■ WHAT THE EXERCISE ASKS
Every line of the records below that holds the word "components" should be copied out.
[THE INPUT — start]
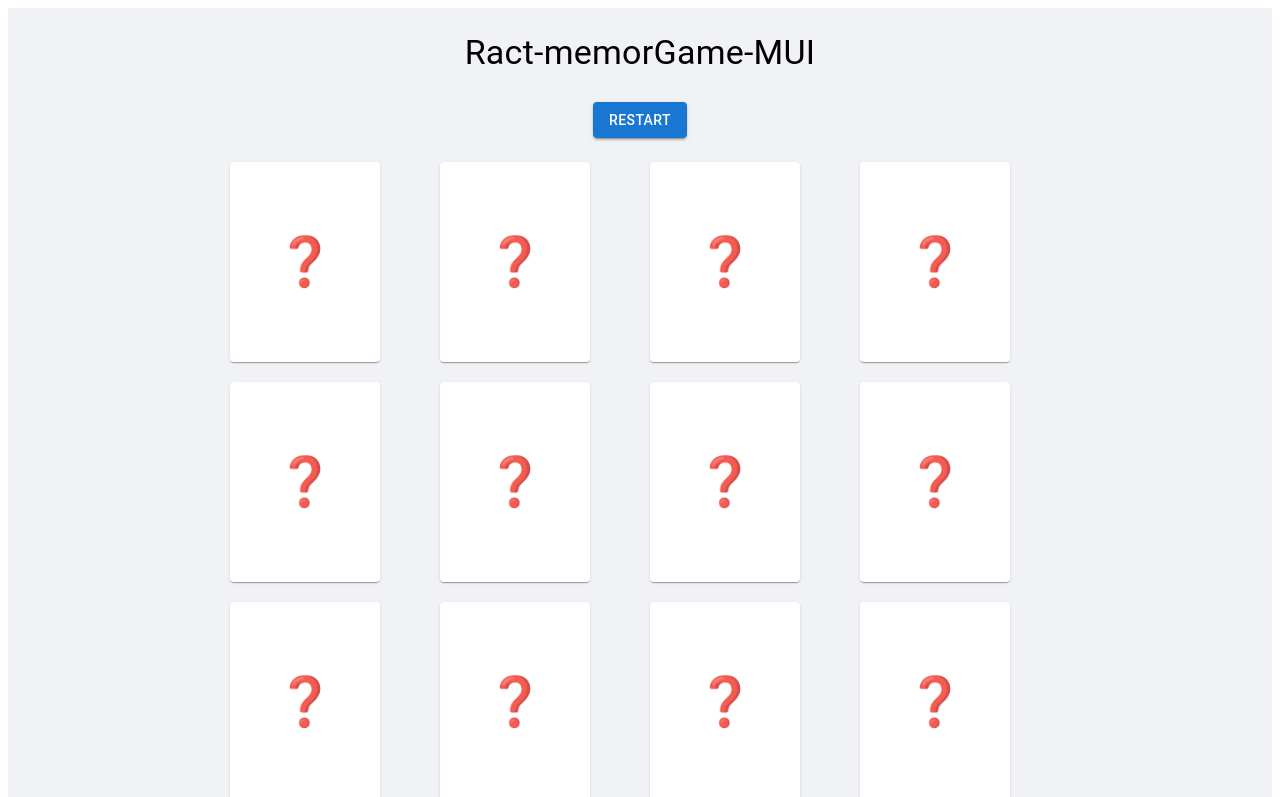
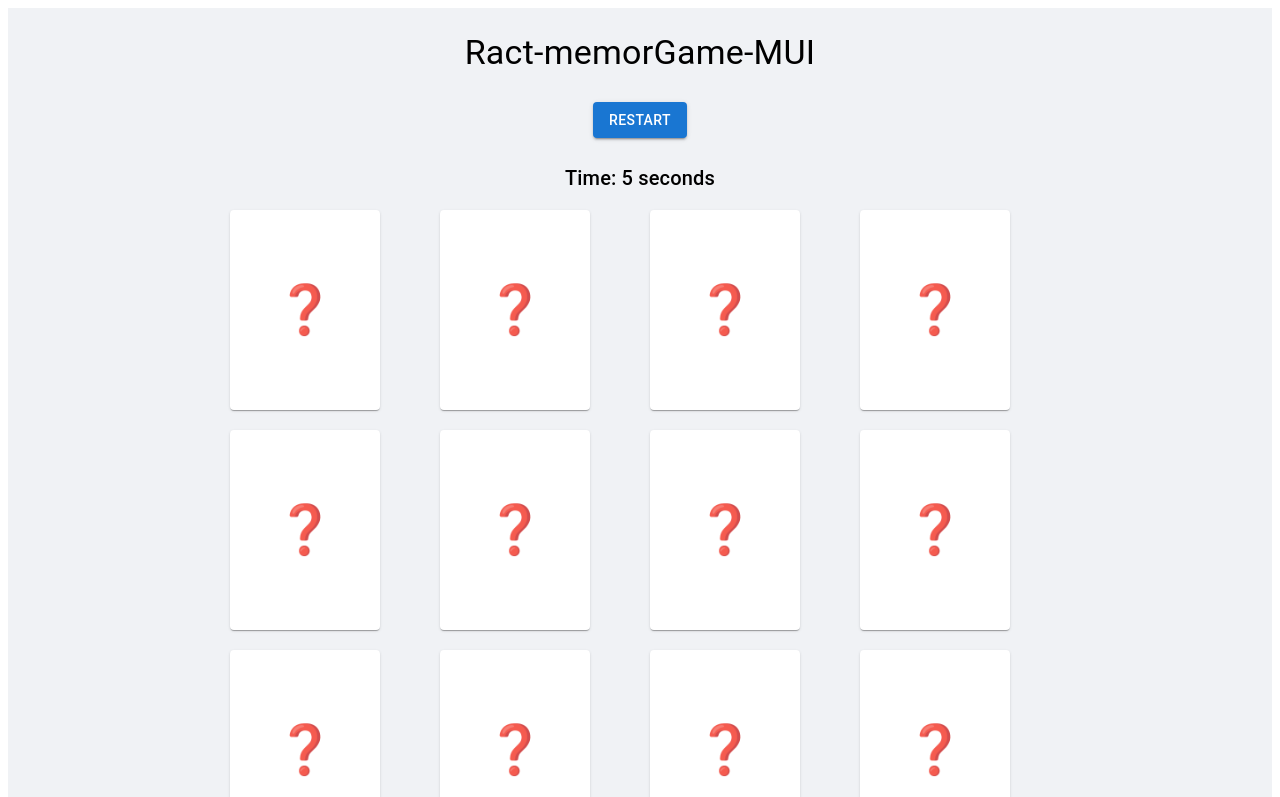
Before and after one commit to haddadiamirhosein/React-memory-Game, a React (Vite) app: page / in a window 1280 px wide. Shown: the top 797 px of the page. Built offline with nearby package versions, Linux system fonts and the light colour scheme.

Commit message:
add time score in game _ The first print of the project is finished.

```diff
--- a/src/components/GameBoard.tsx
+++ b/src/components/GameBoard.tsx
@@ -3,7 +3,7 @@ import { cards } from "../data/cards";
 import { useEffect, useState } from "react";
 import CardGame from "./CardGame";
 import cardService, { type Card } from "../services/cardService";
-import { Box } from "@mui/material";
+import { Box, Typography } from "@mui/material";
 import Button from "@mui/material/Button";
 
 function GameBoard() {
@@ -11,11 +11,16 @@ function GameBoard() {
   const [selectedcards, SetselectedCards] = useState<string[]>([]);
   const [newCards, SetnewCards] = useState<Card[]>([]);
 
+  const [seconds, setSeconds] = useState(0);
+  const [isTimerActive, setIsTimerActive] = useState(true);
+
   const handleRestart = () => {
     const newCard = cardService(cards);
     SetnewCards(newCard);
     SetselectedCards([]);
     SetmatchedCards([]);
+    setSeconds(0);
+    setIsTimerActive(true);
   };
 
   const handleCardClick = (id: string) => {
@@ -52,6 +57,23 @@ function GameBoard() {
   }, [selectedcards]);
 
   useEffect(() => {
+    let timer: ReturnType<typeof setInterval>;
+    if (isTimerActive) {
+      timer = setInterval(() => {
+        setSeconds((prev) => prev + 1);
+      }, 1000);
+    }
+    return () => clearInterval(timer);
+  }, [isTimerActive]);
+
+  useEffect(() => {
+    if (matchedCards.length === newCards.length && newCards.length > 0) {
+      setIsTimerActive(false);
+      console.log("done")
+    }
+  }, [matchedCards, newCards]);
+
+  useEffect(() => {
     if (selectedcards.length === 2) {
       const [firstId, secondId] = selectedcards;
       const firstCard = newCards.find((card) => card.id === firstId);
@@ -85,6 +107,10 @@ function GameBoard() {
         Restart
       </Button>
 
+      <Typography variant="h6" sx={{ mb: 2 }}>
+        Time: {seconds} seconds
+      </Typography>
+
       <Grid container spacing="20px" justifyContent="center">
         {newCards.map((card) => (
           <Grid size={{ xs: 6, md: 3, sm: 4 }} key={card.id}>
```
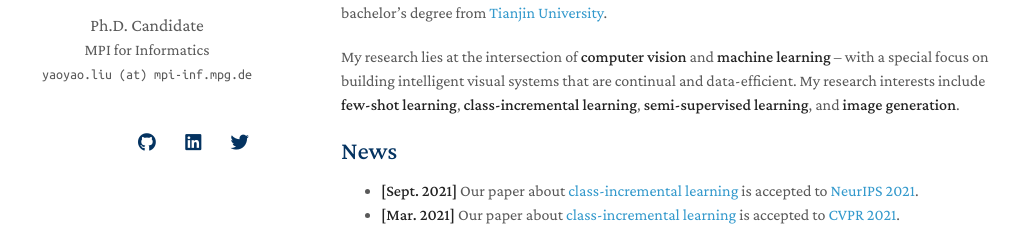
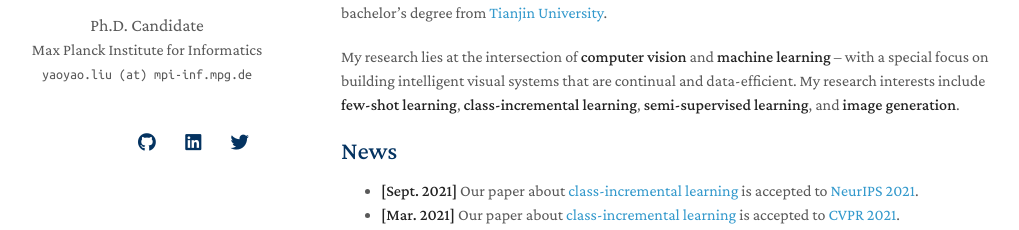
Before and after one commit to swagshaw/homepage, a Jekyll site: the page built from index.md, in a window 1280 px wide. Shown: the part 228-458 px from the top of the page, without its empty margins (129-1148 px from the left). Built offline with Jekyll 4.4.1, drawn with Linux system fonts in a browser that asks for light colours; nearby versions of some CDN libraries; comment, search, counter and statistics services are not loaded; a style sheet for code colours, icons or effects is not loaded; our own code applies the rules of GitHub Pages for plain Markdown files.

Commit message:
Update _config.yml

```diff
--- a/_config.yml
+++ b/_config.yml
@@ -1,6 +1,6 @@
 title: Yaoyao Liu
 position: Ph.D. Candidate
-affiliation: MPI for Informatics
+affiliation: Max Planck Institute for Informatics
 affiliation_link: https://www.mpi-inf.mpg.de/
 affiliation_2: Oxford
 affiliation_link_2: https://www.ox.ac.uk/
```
[THE INPUT — finish]
[THE INPUT — start]
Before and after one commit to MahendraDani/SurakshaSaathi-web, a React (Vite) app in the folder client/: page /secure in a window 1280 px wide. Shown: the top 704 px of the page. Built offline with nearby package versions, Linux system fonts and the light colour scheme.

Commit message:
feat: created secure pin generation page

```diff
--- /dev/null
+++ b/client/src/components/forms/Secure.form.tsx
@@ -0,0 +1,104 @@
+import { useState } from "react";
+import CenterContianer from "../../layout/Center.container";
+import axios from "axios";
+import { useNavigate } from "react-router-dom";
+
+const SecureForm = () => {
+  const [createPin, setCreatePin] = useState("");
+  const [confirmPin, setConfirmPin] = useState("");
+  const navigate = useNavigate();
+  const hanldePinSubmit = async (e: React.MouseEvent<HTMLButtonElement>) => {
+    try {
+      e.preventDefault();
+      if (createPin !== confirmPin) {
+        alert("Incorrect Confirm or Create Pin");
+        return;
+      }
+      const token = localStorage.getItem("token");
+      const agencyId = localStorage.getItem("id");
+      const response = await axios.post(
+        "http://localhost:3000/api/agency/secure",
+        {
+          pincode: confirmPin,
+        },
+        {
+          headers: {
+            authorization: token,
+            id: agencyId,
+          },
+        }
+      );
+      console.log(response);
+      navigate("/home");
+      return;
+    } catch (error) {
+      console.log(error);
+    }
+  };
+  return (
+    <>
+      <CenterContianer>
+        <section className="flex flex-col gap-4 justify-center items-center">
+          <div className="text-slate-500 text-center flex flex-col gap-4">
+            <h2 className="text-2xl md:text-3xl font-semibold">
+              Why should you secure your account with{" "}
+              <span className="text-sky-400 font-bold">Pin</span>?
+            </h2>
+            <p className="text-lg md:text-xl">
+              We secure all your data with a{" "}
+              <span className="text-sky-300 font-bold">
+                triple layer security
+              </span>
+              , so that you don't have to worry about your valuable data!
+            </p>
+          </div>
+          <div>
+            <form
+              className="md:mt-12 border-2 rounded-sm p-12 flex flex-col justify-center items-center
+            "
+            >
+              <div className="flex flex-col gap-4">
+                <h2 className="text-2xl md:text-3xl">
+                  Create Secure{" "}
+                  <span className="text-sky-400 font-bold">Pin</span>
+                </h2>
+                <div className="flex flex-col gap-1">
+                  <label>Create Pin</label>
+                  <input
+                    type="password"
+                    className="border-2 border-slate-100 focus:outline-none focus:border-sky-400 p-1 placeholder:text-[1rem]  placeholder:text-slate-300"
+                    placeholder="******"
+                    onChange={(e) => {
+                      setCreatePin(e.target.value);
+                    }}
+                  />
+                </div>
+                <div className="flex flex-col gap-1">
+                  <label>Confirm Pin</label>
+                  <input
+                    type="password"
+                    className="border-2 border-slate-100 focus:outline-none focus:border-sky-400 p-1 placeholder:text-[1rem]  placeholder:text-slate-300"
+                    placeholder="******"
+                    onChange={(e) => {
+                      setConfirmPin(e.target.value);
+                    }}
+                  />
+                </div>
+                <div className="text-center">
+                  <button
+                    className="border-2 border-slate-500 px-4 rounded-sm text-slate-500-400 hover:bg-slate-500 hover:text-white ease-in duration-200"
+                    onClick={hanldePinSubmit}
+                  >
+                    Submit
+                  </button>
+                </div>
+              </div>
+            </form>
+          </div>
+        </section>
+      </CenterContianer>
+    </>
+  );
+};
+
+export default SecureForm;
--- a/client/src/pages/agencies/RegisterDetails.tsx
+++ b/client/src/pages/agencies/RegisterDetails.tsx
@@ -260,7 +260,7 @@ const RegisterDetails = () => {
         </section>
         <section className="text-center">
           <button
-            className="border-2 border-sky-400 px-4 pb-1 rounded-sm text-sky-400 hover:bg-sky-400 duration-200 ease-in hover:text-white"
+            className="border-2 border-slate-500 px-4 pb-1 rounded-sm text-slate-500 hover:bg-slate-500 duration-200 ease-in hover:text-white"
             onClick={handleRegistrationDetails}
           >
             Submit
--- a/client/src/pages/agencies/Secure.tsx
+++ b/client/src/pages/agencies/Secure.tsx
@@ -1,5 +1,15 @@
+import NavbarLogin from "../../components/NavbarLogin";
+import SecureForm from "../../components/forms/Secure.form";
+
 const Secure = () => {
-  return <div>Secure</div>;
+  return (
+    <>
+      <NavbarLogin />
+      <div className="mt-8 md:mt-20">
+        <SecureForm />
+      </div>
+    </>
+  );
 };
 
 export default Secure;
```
[THE INPUT — finish]
[THE INPUT — start]
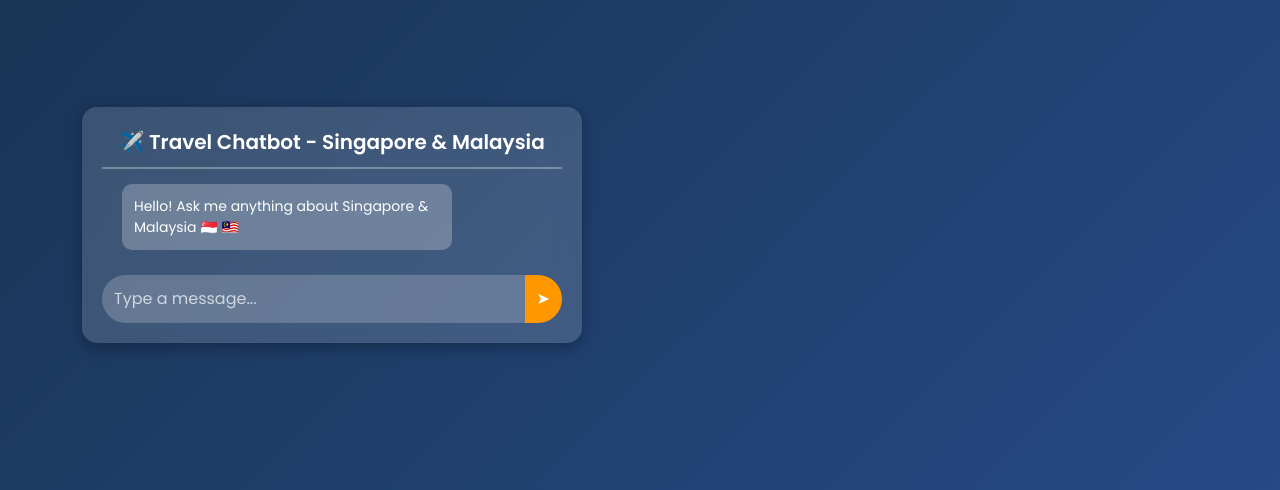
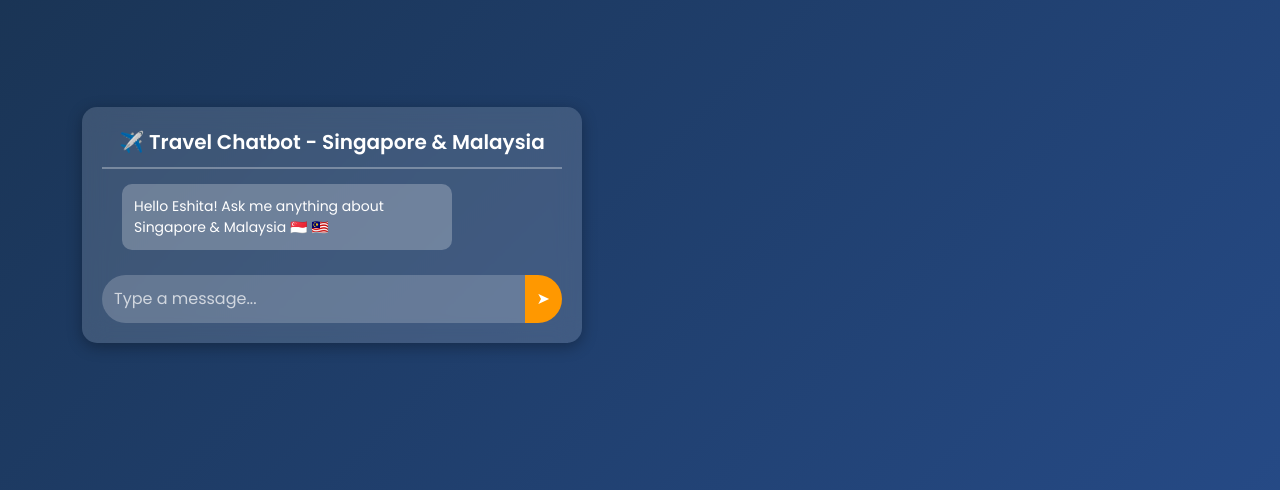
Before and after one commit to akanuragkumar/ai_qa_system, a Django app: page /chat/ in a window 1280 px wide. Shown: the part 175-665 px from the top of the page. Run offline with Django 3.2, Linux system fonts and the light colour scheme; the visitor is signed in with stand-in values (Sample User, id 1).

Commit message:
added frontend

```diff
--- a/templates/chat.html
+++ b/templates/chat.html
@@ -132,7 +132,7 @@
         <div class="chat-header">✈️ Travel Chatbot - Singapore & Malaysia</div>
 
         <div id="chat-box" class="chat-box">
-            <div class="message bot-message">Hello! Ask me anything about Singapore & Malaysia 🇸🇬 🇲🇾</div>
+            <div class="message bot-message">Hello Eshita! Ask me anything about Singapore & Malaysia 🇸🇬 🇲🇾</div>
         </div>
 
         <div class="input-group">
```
[THE INPUT — finish]
■ REPLY
--- a/src/components/GameBoard.tsx
+++ b/src/components/GameBoard.tsx
+++ b/client/src/components/forms/Secure.form.tsx
+import NavbarLogin from "../../components/NavbarLogin";
+import SecureForm from "../../components/forms/Secure.form";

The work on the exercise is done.